** Opening Material supplied block **

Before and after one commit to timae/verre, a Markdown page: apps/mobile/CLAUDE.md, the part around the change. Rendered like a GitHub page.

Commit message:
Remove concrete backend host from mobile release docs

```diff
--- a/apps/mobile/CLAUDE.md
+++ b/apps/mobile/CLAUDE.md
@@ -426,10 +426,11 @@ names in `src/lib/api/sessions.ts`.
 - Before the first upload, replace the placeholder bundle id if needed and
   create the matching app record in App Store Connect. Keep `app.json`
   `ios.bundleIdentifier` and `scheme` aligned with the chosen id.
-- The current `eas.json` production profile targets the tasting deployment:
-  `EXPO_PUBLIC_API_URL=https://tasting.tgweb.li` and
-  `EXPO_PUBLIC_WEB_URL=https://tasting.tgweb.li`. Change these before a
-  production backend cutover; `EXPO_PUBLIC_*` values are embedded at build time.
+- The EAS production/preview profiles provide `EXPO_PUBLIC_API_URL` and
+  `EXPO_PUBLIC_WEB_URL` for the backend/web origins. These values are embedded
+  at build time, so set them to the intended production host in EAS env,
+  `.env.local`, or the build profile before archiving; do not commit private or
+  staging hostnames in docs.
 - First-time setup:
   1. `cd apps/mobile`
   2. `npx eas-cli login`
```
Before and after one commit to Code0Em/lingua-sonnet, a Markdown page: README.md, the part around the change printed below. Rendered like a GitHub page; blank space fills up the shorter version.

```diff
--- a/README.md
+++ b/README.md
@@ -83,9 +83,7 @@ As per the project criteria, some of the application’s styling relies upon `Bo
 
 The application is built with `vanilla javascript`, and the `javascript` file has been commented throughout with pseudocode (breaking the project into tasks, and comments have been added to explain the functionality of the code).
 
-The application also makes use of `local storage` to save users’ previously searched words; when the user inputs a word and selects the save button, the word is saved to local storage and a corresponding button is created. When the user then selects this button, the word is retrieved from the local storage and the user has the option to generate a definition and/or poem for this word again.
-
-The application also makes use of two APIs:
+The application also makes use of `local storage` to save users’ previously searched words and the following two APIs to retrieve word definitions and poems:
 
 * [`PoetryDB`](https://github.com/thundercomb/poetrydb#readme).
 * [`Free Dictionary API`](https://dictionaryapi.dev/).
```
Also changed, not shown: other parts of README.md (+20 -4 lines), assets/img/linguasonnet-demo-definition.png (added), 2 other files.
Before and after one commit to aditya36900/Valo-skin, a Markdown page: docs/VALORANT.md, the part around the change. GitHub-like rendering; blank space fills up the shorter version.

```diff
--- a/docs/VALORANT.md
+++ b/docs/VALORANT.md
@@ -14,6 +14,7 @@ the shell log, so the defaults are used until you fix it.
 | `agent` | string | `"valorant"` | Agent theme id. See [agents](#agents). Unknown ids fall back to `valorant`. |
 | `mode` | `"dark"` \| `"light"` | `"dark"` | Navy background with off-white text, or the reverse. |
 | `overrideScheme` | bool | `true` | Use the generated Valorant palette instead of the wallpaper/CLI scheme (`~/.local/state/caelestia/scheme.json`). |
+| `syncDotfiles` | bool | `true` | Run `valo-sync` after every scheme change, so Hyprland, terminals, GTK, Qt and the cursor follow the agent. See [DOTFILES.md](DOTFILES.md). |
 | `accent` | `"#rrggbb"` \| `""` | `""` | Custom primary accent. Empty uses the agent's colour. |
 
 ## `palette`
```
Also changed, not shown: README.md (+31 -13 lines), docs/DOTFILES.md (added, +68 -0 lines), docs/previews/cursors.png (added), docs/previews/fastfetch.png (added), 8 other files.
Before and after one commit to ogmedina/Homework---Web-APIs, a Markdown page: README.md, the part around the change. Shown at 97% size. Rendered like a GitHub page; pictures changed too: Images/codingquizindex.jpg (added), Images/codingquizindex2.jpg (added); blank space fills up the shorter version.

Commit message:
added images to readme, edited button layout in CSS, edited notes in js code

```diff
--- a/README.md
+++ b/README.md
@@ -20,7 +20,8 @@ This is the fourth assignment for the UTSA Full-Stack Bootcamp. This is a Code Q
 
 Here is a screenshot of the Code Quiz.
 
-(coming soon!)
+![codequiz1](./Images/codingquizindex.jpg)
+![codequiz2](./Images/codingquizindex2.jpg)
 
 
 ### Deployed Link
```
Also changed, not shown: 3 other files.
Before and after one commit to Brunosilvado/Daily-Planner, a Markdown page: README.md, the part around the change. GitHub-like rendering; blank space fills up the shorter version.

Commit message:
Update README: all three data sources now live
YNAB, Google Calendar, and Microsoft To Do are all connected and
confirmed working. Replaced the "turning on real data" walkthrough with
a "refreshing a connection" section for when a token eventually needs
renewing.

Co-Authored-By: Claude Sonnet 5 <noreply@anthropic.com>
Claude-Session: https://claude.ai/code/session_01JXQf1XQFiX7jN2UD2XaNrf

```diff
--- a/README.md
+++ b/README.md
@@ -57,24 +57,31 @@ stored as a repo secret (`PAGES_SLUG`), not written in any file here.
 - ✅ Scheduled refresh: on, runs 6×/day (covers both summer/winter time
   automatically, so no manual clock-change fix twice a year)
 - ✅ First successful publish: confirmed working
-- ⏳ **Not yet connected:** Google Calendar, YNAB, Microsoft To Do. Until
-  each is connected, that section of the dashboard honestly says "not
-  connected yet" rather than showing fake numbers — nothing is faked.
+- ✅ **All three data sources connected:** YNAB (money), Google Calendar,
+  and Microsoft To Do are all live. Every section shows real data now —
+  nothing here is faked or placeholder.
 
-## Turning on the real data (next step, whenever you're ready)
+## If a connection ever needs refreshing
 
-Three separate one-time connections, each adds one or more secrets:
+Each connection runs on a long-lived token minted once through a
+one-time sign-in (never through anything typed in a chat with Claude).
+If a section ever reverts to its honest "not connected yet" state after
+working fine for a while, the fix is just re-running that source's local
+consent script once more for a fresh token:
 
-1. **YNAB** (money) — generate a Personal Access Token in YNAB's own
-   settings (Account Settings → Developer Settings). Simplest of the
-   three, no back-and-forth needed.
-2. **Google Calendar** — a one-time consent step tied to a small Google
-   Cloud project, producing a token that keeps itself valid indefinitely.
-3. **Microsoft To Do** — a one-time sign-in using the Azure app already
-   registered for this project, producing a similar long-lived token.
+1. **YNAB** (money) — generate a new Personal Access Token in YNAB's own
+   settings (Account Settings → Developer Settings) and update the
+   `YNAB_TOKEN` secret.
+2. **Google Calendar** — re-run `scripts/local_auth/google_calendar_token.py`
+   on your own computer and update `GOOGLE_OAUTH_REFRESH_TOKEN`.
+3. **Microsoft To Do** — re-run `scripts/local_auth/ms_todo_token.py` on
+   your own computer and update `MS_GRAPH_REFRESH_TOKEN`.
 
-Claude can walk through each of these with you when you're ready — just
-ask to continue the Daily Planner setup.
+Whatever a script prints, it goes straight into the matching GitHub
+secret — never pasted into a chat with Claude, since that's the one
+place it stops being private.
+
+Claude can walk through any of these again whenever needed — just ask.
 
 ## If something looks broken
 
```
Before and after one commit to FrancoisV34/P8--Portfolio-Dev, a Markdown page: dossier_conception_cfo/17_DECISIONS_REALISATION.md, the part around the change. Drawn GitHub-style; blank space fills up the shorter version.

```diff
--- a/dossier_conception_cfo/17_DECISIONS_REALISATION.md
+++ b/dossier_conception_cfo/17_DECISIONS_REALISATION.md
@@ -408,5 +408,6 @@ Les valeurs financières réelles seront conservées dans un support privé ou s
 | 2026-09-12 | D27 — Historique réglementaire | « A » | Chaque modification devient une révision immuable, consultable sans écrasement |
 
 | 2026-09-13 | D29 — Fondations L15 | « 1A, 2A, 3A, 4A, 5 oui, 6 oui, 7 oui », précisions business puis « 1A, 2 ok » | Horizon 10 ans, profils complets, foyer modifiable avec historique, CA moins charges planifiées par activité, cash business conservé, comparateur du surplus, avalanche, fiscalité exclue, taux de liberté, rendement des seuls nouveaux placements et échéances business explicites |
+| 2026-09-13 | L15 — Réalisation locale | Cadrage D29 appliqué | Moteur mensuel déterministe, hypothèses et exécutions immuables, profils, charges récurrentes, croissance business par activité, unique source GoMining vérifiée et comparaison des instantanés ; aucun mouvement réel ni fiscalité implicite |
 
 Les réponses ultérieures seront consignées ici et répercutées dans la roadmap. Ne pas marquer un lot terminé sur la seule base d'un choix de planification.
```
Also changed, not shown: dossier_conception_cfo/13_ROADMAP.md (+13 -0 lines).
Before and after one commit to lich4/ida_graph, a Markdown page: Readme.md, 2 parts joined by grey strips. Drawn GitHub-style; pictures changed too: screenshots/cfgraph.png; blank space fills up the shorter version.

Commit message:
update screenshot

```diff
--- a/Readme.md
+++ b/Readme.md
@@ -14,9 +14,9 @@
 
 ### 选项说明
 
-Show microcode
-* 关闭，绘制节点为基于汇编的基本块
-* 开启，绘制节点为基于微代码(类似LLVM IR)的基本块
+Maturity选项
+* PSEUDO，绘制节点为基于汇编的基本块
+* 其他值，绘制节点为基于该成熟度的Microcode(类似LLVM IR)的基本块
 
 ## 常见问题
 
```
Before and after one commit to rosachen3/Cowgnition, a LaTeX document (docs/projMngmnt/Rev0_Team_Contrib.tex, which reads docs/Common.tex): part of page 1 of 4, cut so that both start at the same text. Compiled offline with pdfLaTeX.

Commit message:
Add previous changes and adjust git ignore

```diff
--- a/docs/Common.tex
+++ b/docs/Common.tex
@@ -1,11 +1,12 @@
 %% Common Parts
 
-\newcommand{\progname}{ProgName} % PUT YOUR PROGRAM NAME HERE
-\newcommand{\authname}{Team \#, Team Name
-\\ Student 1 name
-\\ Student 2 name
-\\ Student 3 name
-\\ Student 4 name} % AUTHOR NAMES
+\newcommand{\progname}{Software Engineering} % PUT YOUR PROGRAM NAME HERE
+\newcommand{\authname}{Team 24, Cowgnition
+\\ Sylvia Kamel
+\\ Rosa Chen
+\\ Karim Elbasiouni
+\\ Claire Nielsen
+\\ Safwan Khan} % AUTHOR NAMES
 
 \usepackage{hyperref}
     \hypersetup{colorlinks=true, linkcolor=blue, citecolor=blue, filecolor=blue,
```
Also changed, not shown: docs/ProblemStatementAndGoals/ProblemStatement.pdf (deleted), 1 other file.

** Closing Material supplied block **

Problem to work on
Check the records above line by line and tally those holding the string "connected". Answer with the number only.

Exercise solution
6